Q: Due to my cancer diagnosis, and subsequent expenses, my wife and I filed bankruptcy in 2010. Just a few days ago we received a 1099-C from the second mortgage holder indicating they had cancelled the debt on July 28, 2011.
I called my lender and was told that while they have cancelled the debt they plan to retain the note and trust deed as a lien. I am more than confused! Since the note and trust deed are associated with a debt, and since the debt has been cancelled (with its attendant IRS consequences) what possible justification can the bank have to refuse to surrender the note and sign the mortgage reconveyance?
A: You are confused. Your bankruptcy may have released you from your personal obligation to repay the debt, but that doesn’t mean that the lender gives up its claim on the property. The debt is evidenced by a note that requires you to pay the lender back money you borrowed. The lender takes your property as collateral in case you fail to pay.
In your case, you didn’t pay and your personal obligation to repay the debt was wiped out in the bankruptcy.

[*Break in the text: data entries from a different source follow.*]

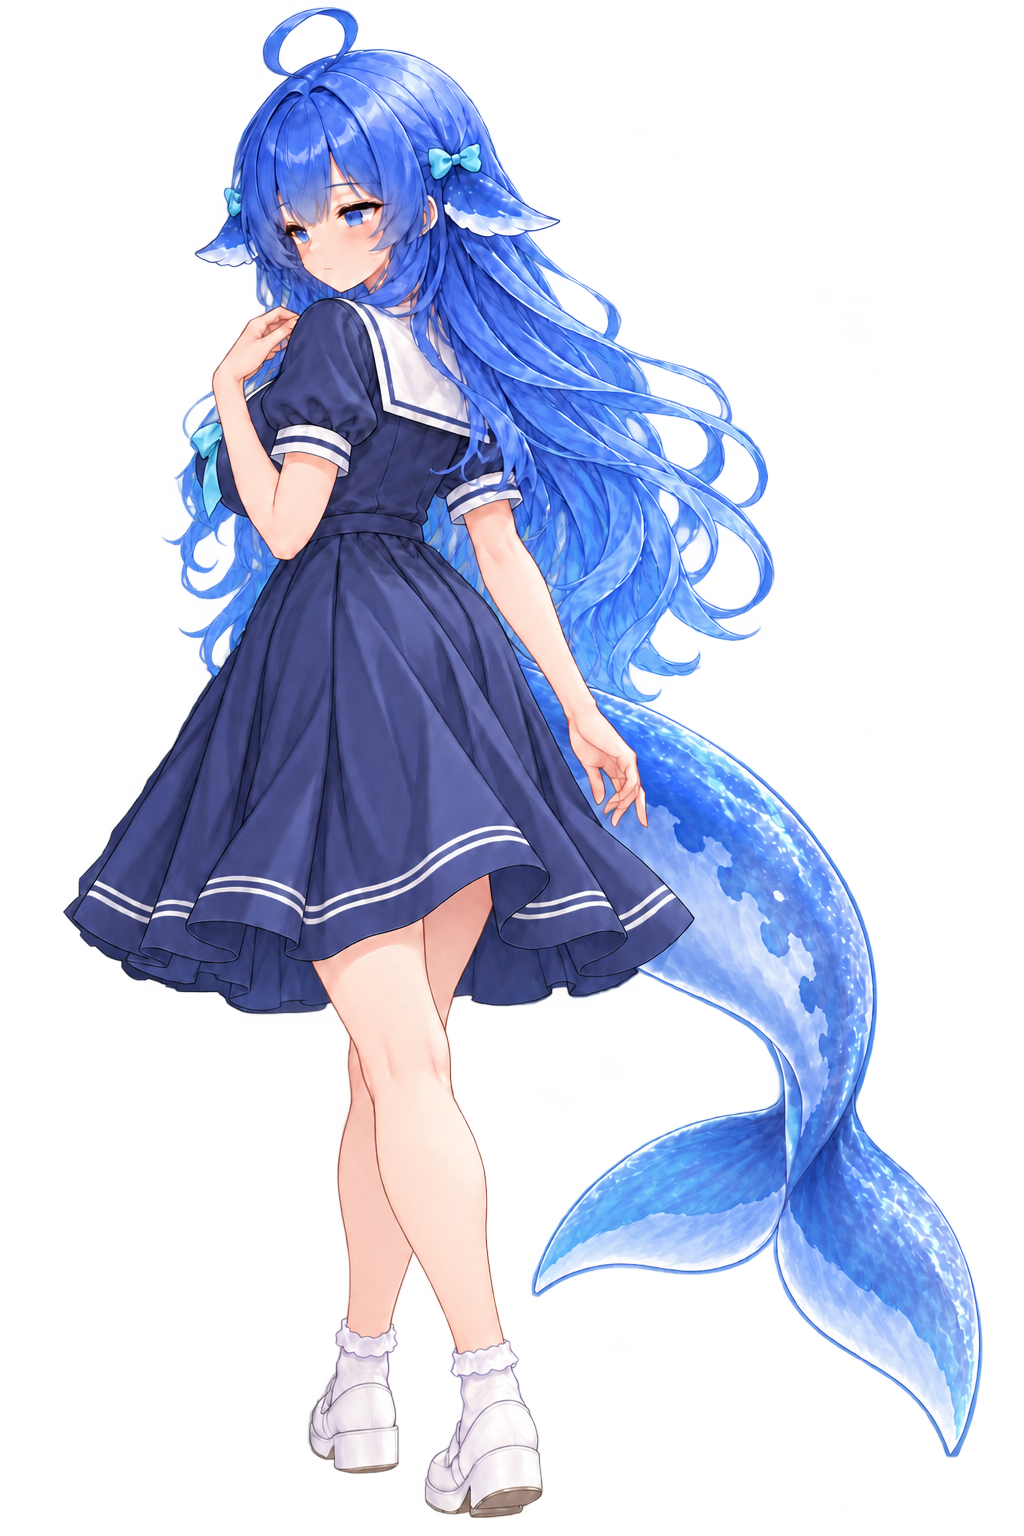
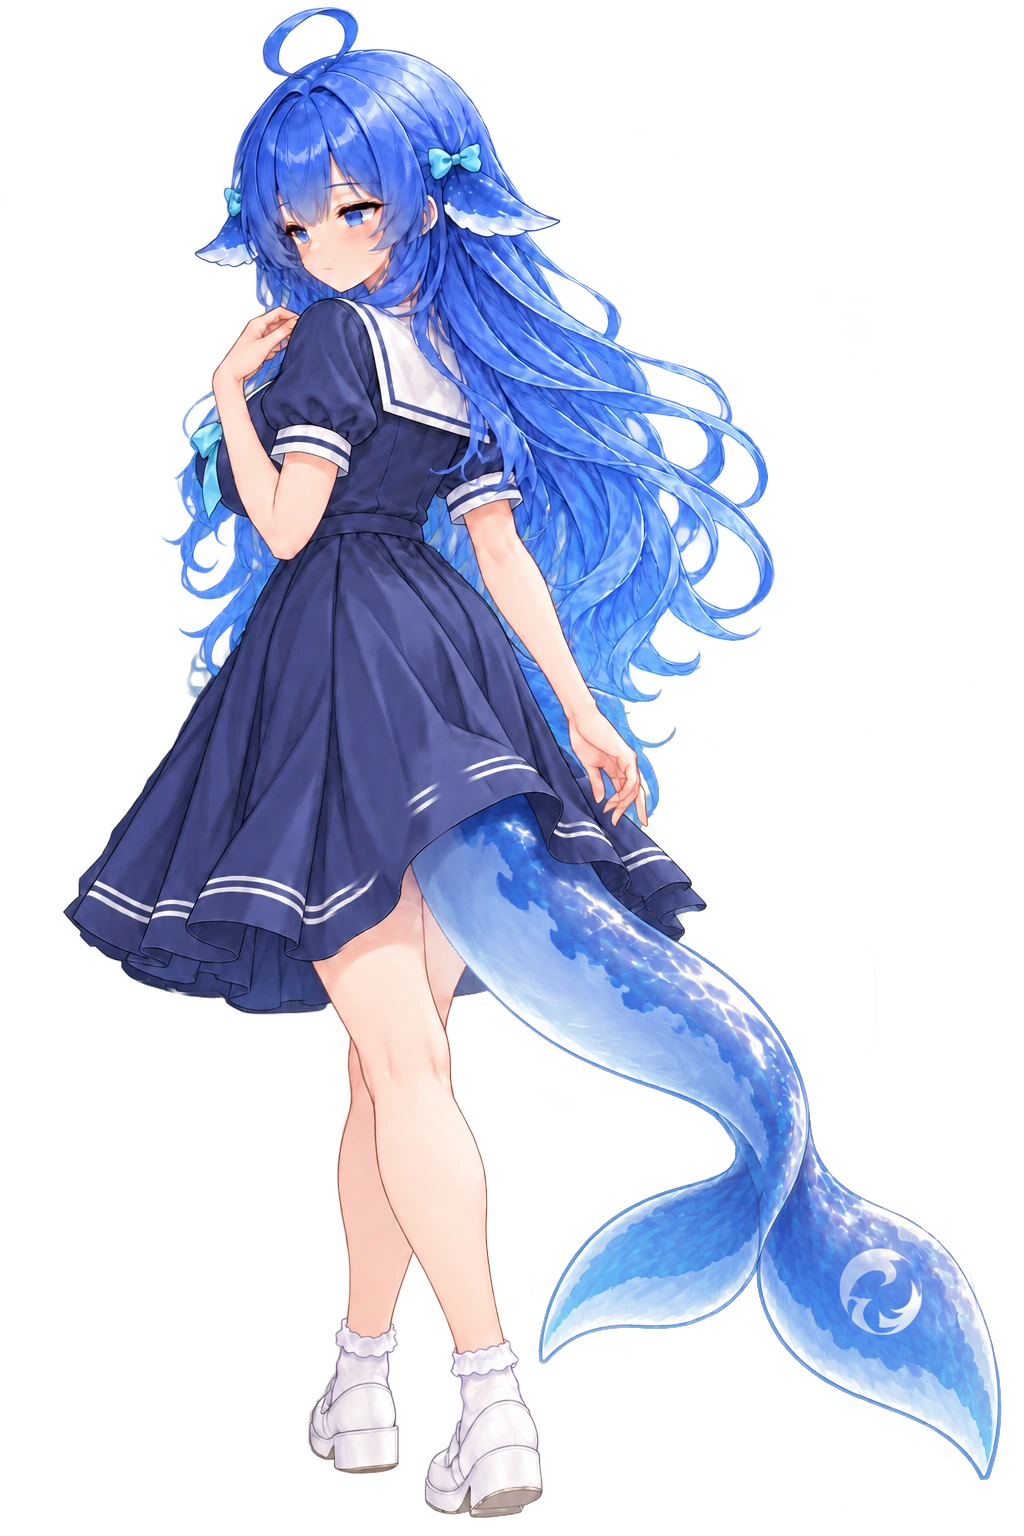
art: L12 背身尾巴改为 C05 式（从裙摆下钻出，裙边盖住尾根）

diff --git a/docs/collab/work-ledger/playtest-ledger-20261018.md b/docs/collab/work-ledger/playtest-ledger-20261018.md
@@ -78,3 +78,5 @@
 - 仍保留的 45–60 秒段：开场 E7、c2m4 T3、第三话末 E7 日记、E4 夕阳等待、晚饭 E5、浅滩夜 T4、终章两段——都是一整场戏，未改。
 - 13:56 返工：sunburst 版头发不干净（用户）。改为以用户原 L11 为底，仅在 y≥700、x≥600 且非皮肤/裙子的区域合成新尾巴，头发与人物逐像素保留原稿（fix5/L11_tailonly.png）。
 - 14:18 配音 #032 i99npm13「那是水流！海流懂不懂！」换成用户给的「新B 笑着嫌弃」版，原件存 docs/collab/playtest/。
+
+- 10-18 14:38 L12 背身尾巴改为 C05 式：尾巴从后摆下钻出、裙边压住尾根（旧L12+C05 同传 gpt-image-2.5，用户选第1版），上半身保留原稿。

However the lender has a lien on your home that they have a right to enforce to seek repayment.
Given this situation you can see that the lender may not seek repayment from you but can seek to sell the property to get what it is owed. The lender is under no obligation to extinguish the debt and the lien on the property. They were only obligated under your bankruptcy case not to seek money from you.
As far as the IRS goes, you probably have no phantom income to report. Phantom income is created when a lender forgives a debt. That forgiveness is considered income to you and that is why it was reported to the IRS. For some people that could be a problem. However, under certain rule changes, you won’t have to pay income taxes on that forgiveness if the loan was on your primary residence.
And as far as other borrowers are concerned, debt forgiveness on primary residences for situations like yours won’t be considered taxable for borrowers through the end of this year. However, if your debt is forgiven next year and the tax rules go back to the way they were, you’d have to pay income taxes on the amount of debt forgiven.
If you own an investment property, second home, vacation home or time share and a lender forgives the debt and sends you a 1099, you will have to pay income taxes on the amount of debt that was forgiven.